ACX will no longer accept a sample submission for full analysis and comment like they did when I posted one. Audiobook Submission became insanely popular and everybody called in sick, so now you have to show up for publication correct and complete in one shot, without baby steps.
We offer ACX-Check which will tell you RMS (loudness), Peak (overload), and Noise (what’s there when you stop talking). Those are the three technical tests. There are two versions of ACX-Check and if you have an older one, it may not be able to analyze longer chapters. The new one is highly recommended.
This analysis can be done with no human interaction, so ACX actually offers an on-line version of this called ACX Audiolab.
Obviously, they expect you to read well, be near-sighted, have a blue-jeans jacket, and no hair.

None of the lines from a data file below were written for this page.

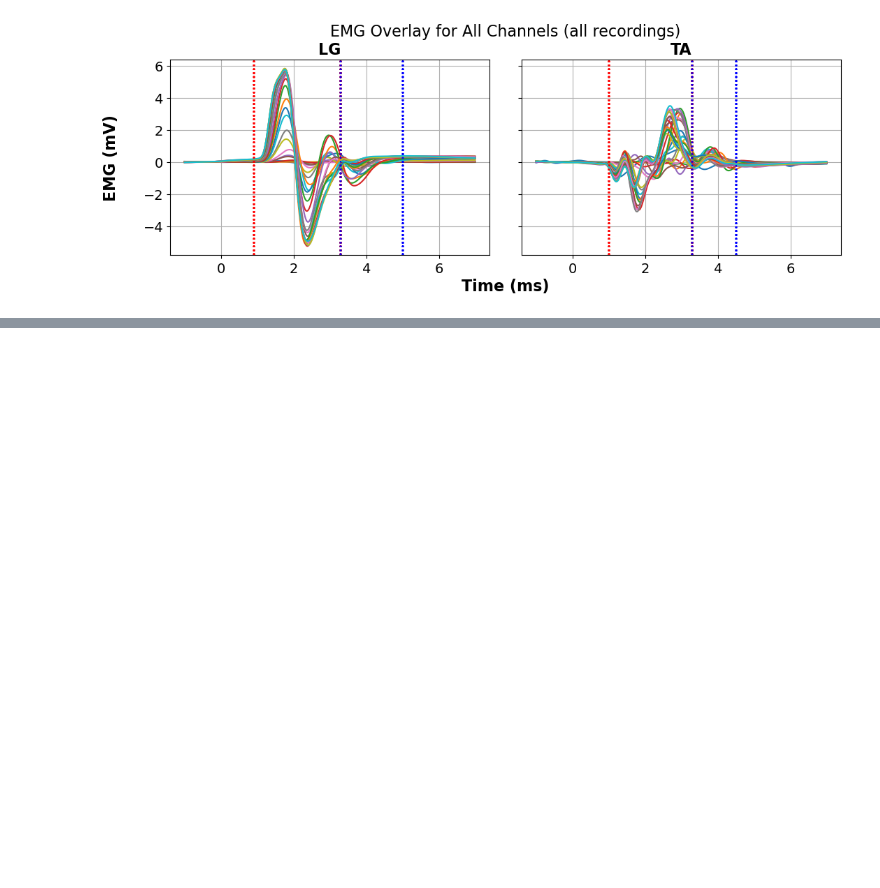
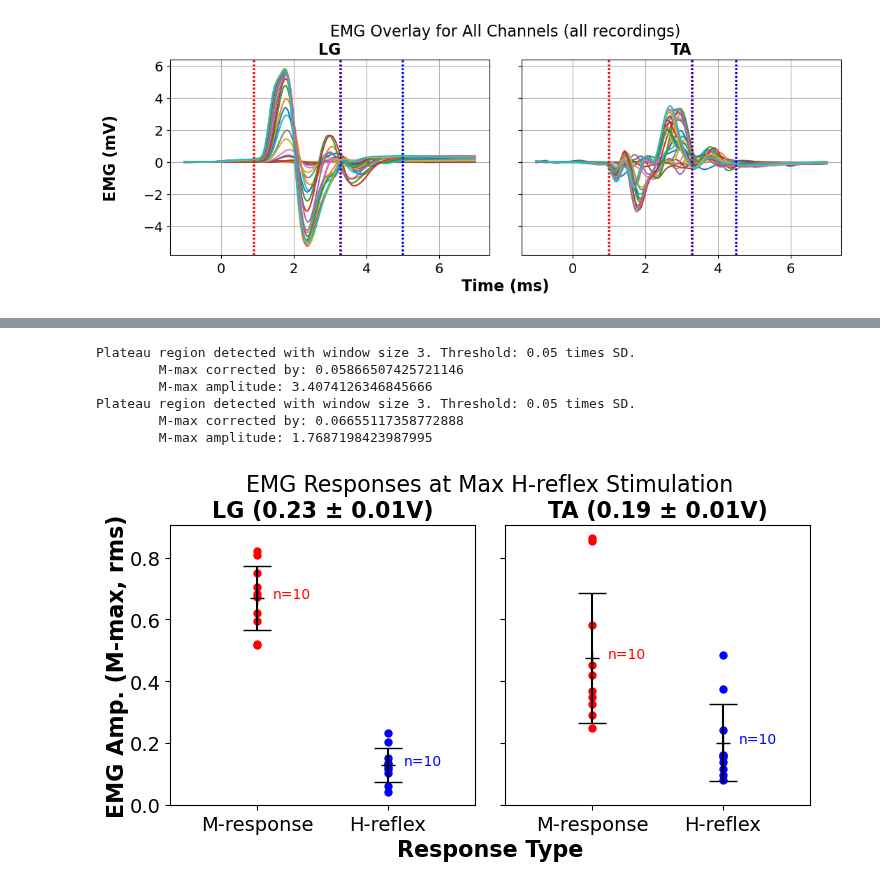
Before and after one commit to AEWorthy/MonStim-Analyzer, a Jupyter notebook: main.ipynb, the cells around one changed output, grey strips where cells are left out. Cells and saved outputs as stored; diff of their text form; code cells hidden in the pictures; blank space fills up the shorter version.

```diff
--- a/main.ipynb
+++ b/main.ipynb
@@ -106,0 +114,11 @@ Plateau region detected with window size 3. Threshold: 0.05 times SD.
+# %%
+# Visualize the entire dataset's avereaged reflex values at H-max with this method of the dataset object.
+dataset_oi.plot(plot_type = 'maxH', channel_names=channel_names, relative_to_mmax=True)
+# %% [output]
+Plateau region detected with window size 3. Threshold: 0.05 times SD.
+        M-max corrected by: 0.05866507425721146
+        M-max amplitude: 3.4074126346845666
+Plateau region detected with window size 3. Threshold: 0.05 times SD.
+        M-max corrected by: 0.06655117358772888
+        M-max amplitude: 1.7687198423987995
+[figure, added]
```
Also changed, not shown: parts of 7 cells of this notebook, 5 other files.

Audacity ACX Check will tell you all three technical specifications. ACX Audiolab won’t tell you background noise. Neither one will give you a theatrical test. That’s the one I failed. That’s the one you need a human for evaluation. That’s why we keep telling people to submit a short voice test to the forum. Without that, the first time you find out you can’t read would be when you submit all your finished chapters. No, that’s not desirable, but that’s the way it is now.
Working backwards: We publish Audiobook Mastering. That’s three tools, included in Audcity 3.1.3 (the current Audacity release), that will clean up any performance to automatically pass two of the three technical tests.
This is the short version.
This is what the new ACX-Check looks like when you pass.
There is no shortage of studio problems when you try to read from home. Homes are noisy and the first time you find out just how noisy is when you try to read for Audiobooks. It’s perfectly normal to pass RMS and Peak and fail Noise. That’s another place the forum can be handy. We can sometimes recognize noises and give you hints and tricks to get rid of them.
And there’s a trick to reading a script and speaking into the microphone at the same time. Don’t perform head-on. You can use Oblique Placement (B) where your script is straight in front but the microphone isn’t.
That placement can partially make up for a “quiet” home microphone.
If you’re set up for announcing, post a ten-second voice sample to the forum and we can start there.